Since only the written part is wanted, repeat the records exactly and omit the pictures.

Web interface edit records:
--------------------

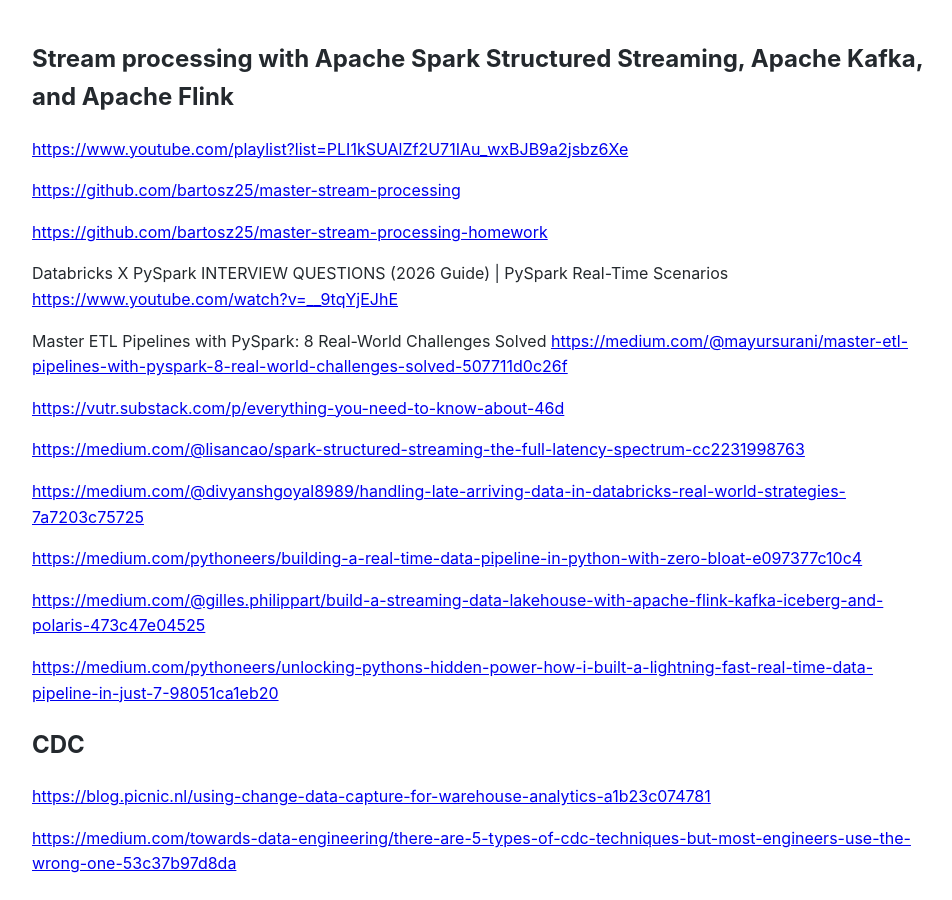
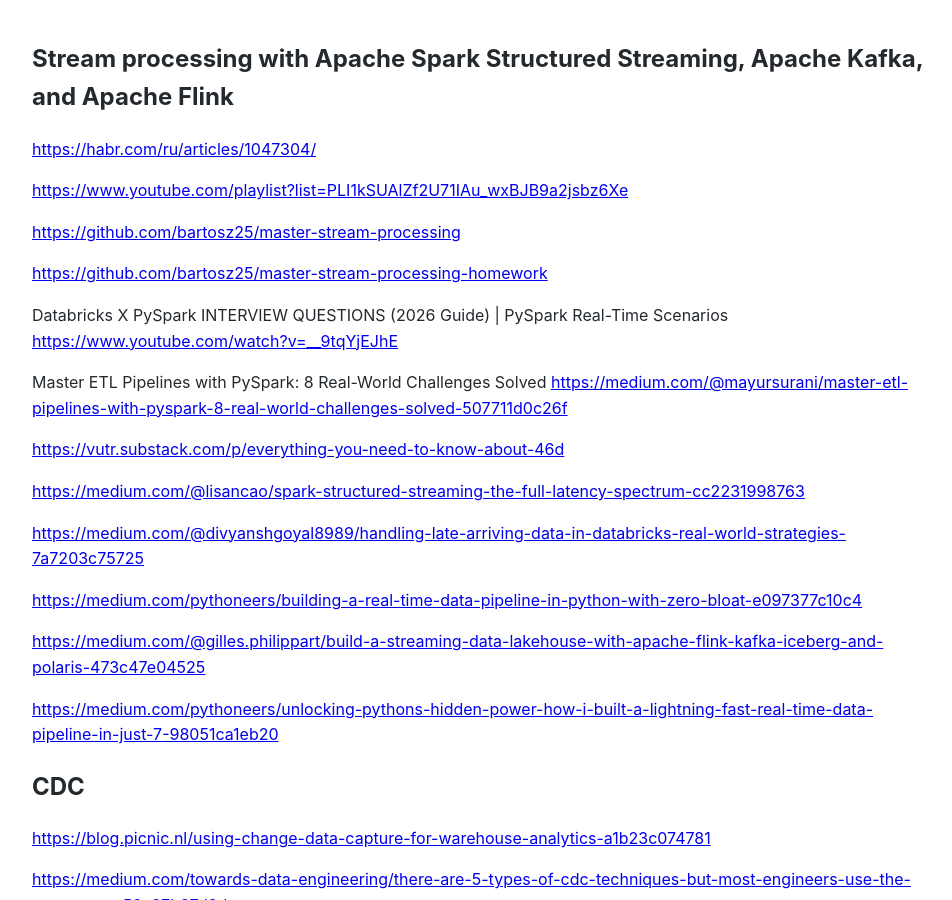
Before and after one commit to Michael-Lubinsky/michael-lubinsky.github.com, a Jekyll site: the page built from stream/stream.md, in a window 1280 px wide and 900 px high. Shown: the whole window, without its empty margins (158-1110 px from the left). Built offline with Jekyll 4.4.1, drawn with Linux system fonts in a browser that asks for light colours; our own code applies the rules of GitHub Pages for plain Markdown files.

Commit message:
Update stream.md

```diff
--- a/stream/stream.md
+++ b/stream/stream.md
@@ -1,4 +1,6 @@
 ## Stream processing with Apache Spark Structured Streaming, Apache Kafka, and Apache Flink
+
+<https://habr.com/ru/articles/1047304/>
 
 <https://www.youtube.com/playlist?list=PLI1kSUAlZf2U71IAu_wxBJB9a2jsbz6Xe>
 
```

--------------------

SOLUTION TO THIS PROBLEM:
Before and after one commit to Michael-Lubinsky/michael-lubinsky.github.com, a Jekyll site: the page built from stream/stream.md, in a window 1280 px wide and 900 px high. Shown: the whole window, without its empty margins (158-1110 px from the left). Built offline with Jekyll 4.4.1, drawn with Linux system fonts in a browser that asks for light colours; our own code applies the rules of GitHub Pages for plain Markdown files.

Commit message:
Update stream.md

```diff
--- a/stream/stream.md
+++ b/stream/stream.md
@@ -1,4 +1,6 @@
 ## Stream processing with Apache Spark Structured Streaming, Apache Kafka, and Apache Flink
+
+<https://habr.com/ru/articles/1047304/>
 
 <https://www.youtube.com/playlist?list=PLI1kSUAlZf2U71IAu_wxBJB9a2jsbz6Xe>
 
```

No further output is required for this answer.